... important ... A great strength of this book is its sheer sweep ... To its immense credit, Black Ghost of Empire shines a light on what popular understandings of emancipation often leave out: that emancipation both within and beyond the U.S. often sought to placate the economic interests of slaveholders, while denying Black people any sustained protection from their former owners or the economic means that might ensure genuine Black equality. To highlight this fact certainly adds weight to the moral necessity of reparations, but in its relentless focus on the real failures of emancipation, it privileges a deeply pessimistic interpretation of the past that may in fact undermine its cause ... Rather than understanding Black people as agents of their own emancipation, Manjapra presents them as victims of the political processes that set them free. While Manjapra provides ample space for Black resistance, so concerned is he with prosecuting emancipation laws and the white abolitionists who advocated for them, that he either ignores or downplays the ways enslaved and free Black communities created the political context that made these laws possible and the ways Black communities often endorsed these laws and used them to push their struggle forward ... In Manjapra’s telling, there is little room for these interracial, populist coalitions, ones that achieved tangible gains. Instead, he is more invested in recovering pan-Africanists of the past whom he believes light the way toward true historical redress. Yet here too Manjapra gives us only a selective reading of the past ... Manjapra is rightly focused on challenging a liberal triumphalist account of slavery’s demise. But in the process he obscures how specific political contexts shaped Black emancipations ... one hears precious little about how the American, French, and Latin American revolutions—to say nothing of the Civil War—provided Black people with both the political language and material circumstances to fight for and win their own freedom ... The deeply pessimistic view of emancipation Manjapra’s book embodies will undoubtedly appeal to certain readers. But whether it will ultimately help the cause of reparations—a moral and political necessity—remains to be seen. Perhaps the most useful histories that might serve the cause of reparations will not focus exclusively on how slavery ended but on the nearly four hundred years of slavery itself.
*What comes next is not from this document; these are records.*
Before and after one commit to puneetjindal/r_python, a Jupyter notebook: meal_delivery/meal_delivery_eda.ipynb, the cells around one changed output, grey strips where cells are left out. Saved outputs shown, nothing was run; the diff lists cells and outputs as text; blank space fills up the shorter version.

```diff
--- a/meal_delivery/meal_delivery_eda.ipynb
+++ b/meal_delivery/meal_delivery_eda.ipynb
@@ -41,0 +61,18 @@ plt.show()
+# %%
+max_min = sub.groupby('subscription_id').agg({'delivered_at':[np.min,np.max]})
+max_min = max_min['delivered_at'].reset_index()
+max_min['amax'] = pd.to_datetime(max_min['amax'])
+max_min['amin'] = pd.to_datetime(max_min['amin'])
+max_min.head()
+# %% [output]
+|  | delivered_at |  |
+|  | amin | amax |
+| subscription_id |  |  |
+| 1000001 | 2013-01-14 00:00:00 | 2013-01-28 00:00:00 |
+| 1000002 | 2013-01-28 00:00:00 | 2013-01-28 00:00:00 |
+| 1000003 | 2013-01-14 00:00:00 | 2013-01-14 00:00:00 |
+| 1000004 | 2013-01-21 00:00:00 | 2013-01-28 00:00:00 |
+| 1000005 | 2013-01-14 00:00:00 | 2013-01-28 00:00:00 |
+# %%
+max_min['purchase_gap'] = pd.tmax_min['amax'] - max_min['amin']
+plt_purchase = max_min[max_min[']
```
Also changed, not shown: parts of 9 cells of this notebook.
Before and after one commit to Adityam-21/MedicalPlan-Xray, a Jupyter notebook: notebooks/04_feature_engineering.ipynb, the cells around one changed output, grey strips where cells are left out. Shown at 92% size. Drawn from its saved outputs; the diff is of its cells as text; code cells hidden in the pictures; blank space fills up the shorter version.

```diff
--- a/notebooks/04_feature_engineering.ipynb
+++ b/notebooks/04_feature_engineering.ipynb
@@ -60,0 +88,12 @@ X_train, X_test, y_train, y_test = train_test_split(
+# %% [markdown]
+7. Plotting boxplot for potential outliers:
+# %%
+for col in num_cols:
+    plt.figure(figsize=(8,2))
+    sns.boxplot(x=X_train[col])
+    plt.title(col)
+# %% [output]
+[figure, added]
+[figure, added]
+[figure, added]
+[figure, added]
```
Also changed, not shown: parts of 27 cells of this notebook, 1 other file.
Though Manjapra ranges widely across the history of the 19th century, he suffuses the narrative with vivid and often enraging details ... This is an essential contribution to understanding the legacy of slavery.